[Extracted records]
· · · · ·

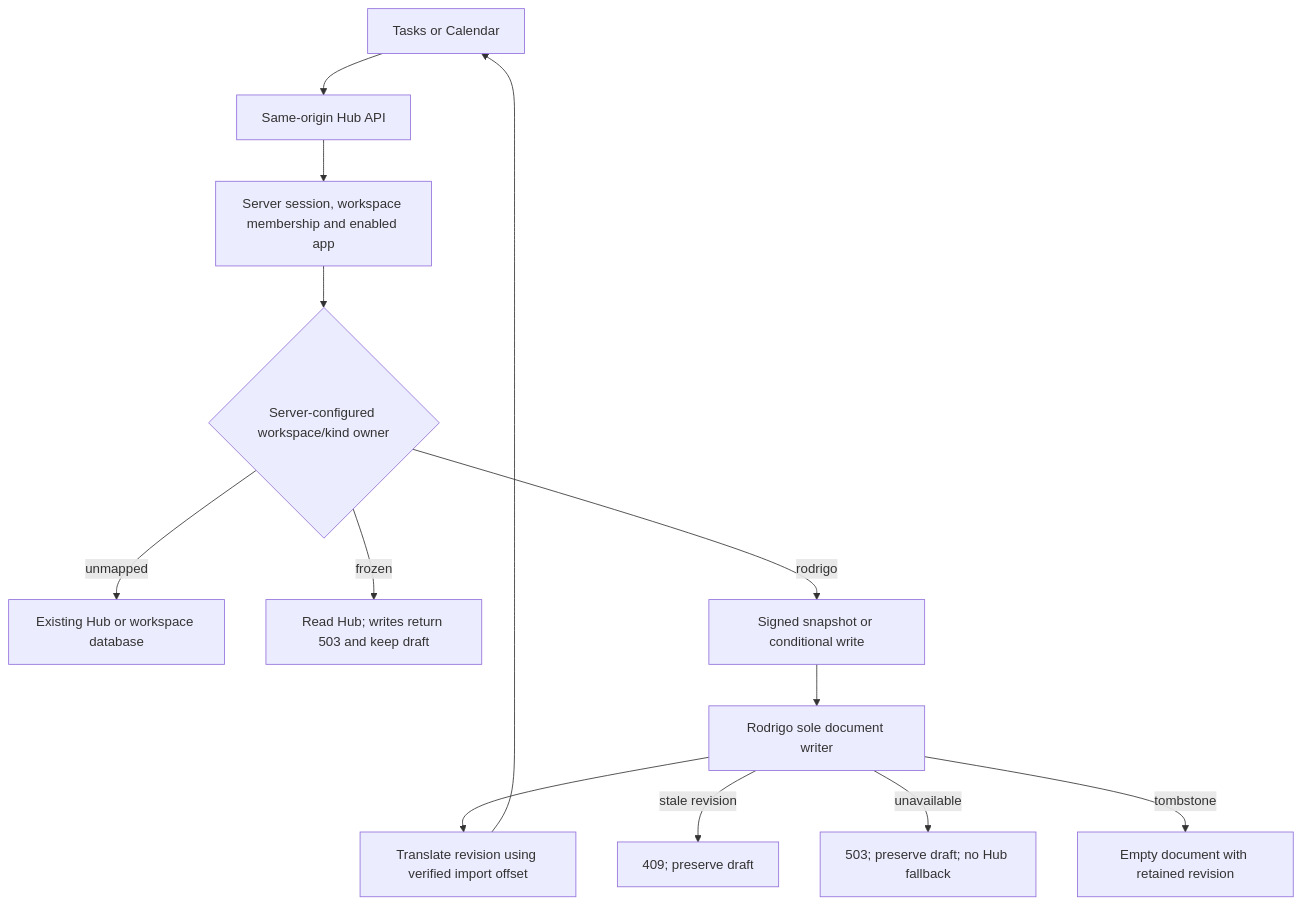
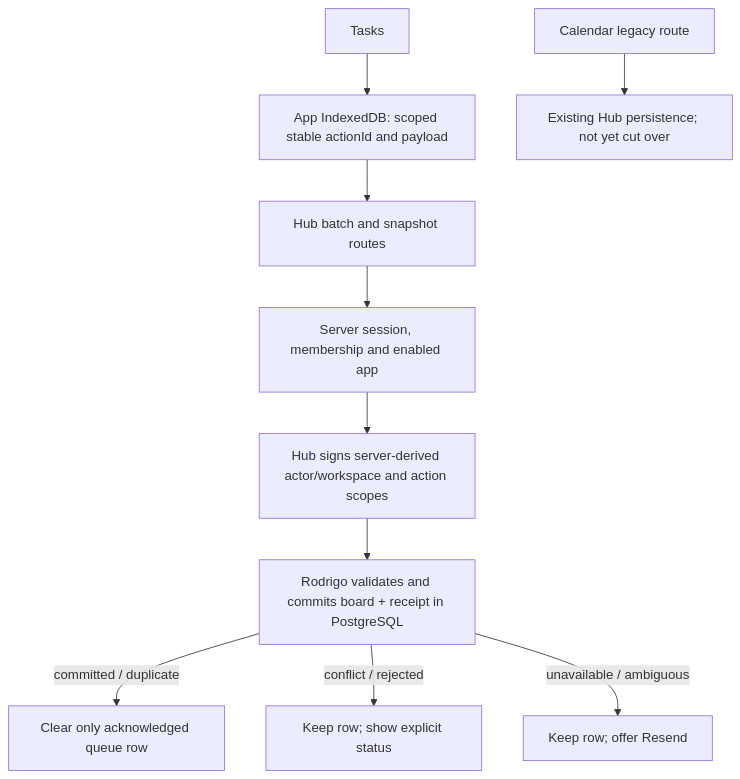
One commit to Adam-Szitas/sorye changed the seventh of 9 diagrams in docs/APP-BEHAVIOR-TREE.md. Above: the diagram before and after it, drawn with Mermaid. The commit also changed other lines of this file and 241 other files, not shown here.

````diff
--- a/docs/APP-BEHAVIOR-TREE.md
+++ b/docs/APP-BEHAVIOR-TREE.md
@@ -165,15 +197,12 @@
 ```mermaid
 flowchart TD
-    UI[Tasks or Calendar] --> API[Same-origin Hub API]
-    API --> Access[Server session, workspace membership and enabled app]
-    Access --> Owner{Server-configured workspace/kind owner}
-    Owner -->|unmapped| Hub[Existing Hub or workspace database]
-    Owner -->|frozen| Freeze[Read Hub; writes return 503 and keep draft]
-    Owner -->|rodrigo| Signed[Signed snapshot or conditional write]
-    Signed --> Rust[Rodrigo sole document writer]
-    Rust --> Rev[Translate revision using verified import offset]
-    Rev --> UI
-    Rust -->|stale revision| Conflict[409; preserve draft]
-    Rust -->|unavailable| Failure[503; preserve draft; no Hub fallback]
-    Rust -->|tombstone| Empty[Empty document with retained revision]
+    UI[Tasks] --> Queue[App IndexedDB: scoped stable actionId and payload]
+    Queue --> API[Hub batch and snapshot routes]
+    API --> Access[Server session, membership and enabled app]
+    Access --> Signed[Hub signs server-derived actor/workspace and action scopes]
+    Signed --> Rust[Rodrigo validates and commits board + receipt in PostgreSQL]
+    Rust -->|committed / duplicate| Ack[Clear only acknowledged queue row]
+    Rust -->|conflict / rejected| Reconcile[Keep row; show explicit status]
+    Rust -->|unavailable / ambiguous| Pending[Keep row; offer Resend]
+    Calendar[Calendar legacy route] --> HubStore[Existing Hub persistence; not yet cut over]
 ```
````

· · · · ·

> Action item
From the records above, report the count of lines containing "enabled" and nothing more.

> Output of the exercise
2